As of 12-31-2017

Market Overview

U.S. equity markets continued to soar the final three months of 2017 as the S&P 500 finished higher for a ninth consecutive quarter even as volatility remained extremely restrained—the S&P never experienced a pullback greater than 3% the entire year. Congressional passage of U.S. corporate tax reform was the primary impetus for equities in the fourth quarter, though continued solid economic and earnings data domestically and abroad aided as well.

On the domestic front, the much-anticipated corporate tax cut was finally passed by Congress in December, cutting the statutory corporate rate from 36.5% to 21% effective January 2018 and including several other measures to incentivize corporate investments. This led equity investors to shift their focus toward sectors such as Consumer Discretionary, Industrials and Financials that should benefit from the lower tax rate. U.S. stocks also rallied on solid third-quarter earnings that seemed to shrug off the effects of a destructive hurricane season; strong macroeconomic data; and robust holiday retail sales. Real GDP was revised to 3.2% for the third quarter, marking the first back-to-back 3%+ quarters of annualized GDP growth since 2014. The U.S. Federal Reserve also continued to pull back stimulus, raising its target funds rate a quarter point for a third time in 2017 to a range of 1.25-1.50% and initiating balance-sheet reduction. Looking abroad, countries in Europe and Asia also enjoyed improving economies despite several geopolitical conflicts, including continued Brexit discussions, the Catalonian vote for independence from Spain and North Korea’s ongoing provocations.

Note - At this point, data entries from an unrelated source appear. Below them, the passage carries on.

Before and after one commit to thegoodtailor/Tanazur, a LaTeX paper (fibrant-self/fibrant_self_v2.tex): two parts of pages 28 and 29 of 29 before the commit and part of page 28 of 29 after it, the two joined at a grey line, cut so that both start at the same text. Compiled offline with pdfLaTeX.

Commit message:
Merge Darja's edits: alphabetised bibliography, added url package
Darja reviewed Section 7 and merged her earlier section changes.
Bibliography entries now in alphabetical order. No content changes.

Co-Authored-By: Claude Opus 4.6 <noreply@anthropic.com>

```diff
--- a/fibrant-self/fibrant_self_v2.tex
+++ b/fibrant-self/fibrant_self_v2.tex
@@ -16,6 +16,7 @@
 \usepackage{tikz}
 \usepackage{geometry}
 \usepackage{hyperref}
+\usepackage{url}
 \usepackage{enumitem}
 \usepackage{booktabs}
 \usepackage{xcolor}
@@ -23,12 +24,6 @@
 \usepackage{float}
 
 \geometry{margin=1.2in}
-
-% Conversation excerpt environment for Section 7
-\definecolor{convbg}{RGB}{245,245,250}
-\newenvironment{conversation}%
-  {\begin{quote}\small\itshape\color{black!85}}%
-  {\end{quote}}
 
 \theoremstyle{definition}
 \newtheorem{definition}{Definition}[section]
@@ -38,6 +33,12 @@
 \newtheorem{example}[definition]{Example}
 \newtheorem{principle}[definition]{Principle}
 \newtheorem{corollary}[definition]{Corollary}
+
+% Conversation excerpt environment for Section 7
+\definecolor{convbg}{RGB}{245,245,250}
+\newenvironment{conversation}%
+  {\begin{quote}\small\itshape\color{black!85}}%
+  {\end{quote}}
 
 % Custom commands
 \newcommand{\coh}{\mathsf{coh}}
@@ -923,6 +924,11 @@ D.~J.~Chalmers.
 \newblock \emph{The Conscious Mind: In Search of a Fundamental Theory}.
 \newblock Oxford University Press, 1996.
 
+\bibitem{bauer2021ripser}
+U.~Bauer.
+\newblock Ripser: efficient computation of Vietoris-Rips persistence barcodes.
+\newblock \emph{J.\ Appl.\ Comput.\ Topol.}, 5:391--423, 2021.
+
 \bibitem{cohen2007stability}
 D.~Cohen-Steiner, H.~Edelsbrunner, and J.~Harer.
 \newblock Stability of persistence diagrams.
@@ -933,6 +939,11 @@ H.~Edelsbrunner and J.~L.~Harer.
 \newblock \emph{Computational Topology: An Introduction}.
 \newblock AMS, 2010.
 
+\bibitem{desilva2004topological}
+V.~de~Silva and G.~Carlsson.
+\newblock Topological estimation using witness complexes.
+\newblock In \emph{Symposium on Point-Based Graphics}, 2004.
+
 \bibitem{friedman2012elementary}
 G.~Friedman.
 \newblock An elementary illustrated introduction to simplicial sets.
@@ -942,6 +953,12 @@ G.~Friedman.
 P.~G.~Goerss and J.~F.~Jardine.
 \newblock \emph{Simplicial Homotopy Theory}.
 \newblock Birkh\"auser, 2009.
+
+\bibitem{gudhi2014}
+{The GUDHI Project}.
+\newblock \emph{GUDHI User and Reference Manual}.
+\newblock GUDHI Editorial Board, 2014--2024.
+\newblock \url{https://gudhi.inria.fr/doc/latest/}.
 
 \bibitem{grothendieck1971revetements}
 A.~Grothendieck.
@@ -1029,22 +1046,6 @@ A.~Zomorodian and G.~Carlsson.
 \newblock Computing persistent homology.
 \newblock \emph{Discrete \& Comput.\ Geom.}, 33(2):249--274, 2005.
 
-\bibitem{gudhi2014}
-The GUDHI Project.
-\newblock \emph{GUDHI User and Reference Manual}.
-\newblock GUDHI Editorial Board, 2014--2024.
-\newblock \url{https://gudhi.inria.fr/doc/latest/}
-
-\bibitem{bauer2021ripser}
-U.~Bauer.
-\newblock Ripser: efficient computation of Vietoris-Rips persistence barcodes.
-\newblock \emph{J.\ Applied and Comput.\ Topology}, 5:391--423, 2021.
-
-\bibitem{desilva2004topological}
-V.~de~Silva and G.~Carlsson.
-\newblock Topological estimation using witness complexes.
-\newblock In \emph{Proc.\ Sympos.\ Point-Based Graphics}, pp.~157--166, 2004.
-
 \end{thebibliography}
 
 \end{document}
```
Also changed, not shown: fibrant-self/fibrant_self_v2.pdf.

With the calendar set to turn to 2018, there were signs 2017’s momentum should continue. A number of U.S. companies announced pay increases, bonuses and capital investments on the back of the announced tax reform, and earnings estimates were trending higher as the fourth quarter wound down. Tame inflation and a still accommodative Fed also were being viewed as supportive for the risk markets. Among the clouds that could dim this bullish scenario are the potential for a surprise breakout in inflation, midterm elections in Washington as well as critical elections overseas. Infrastructure investment and possibly entitlement reform are among issues likely to garner domestic focus in coming months, while pending Italian elections and German Chancellor Angela Merkel’s struggles to form a cohesive governing coalition bear watching. Given relative market valuations, which are cheaper thanks to the tax cut but not inexpensive, we think a balanced portfolio of cyclical and defensive companies that have strong cash flow, balance sheet strength and improving fundamentals could help navigate the current investment landscape.

During the quarter, the S&P 500 Index returned 6.64%. Growth stocks outperformed value stocks with the Russell 1000 Growth Index returning 7.86% while the Russell 1000 Value Index returned 5.33%.

Fund Performance

Federated Equity Income Fund A Shares returned 6.87% at net asset value in 2017’s fourth quarter, outperforming the 5.33% return of the fund’s benchmark (Russell 1000 Value Index). Stock selection and sector allocation both added to the overall performance of the fund.

Performance quoted represents past performance, which is no guarantee of future results. Investment return and principal value will fluctuate so that an investor’s shares, when redeemed, may be worth more or less than their original cost. Current performance may be lower or higher than what is stated. Other share classes may have experienced different returns than the share class presented. To view performance current to the most recent month-end and for after-tax returns, click on Performance tab. Performance does not reflect the maximum 5.5% sales charge for Class A Shares. If included, it would reduce the performance quoted.

Click the Performance tab for standard fund performance.

Relative to the benchmark, the fund’s top contributing sectors were Industrials, Consumer Staples and Energy. The sectors that detracted most from performance were Information Technology, Materials and Health Care.

On an absolute basis, the five equity stocks contributing most to performance were Wal-Mart, Bank of America, Texas Instruments, Caterpillar, and JPMorgan Chase. The five equity stocks detracting most from performance were Walgreens, AmerisourceBergen, Kansas City Southern, CRH PLC and Xerox.

Click on the Portfolio Characteristics tab for the fund’s top 10 holdings.

Positioning and Strategy

The fund is positioned within a diversified portfolio of dividend-paying and dividend-growing stocks with favorable valuations, strong balance sheets and improving business fundamentals. The portfolio continues to aim for relative long-term total return, above-average yield and dividend-growth potential. Over the reporting period, the average sector overweight positions relative to the fund’s benchmark included Information Technology, Consumer Discretionary and Industrials. The fund’s largest underweight positions included the Financials, Health Care and Energy sectors.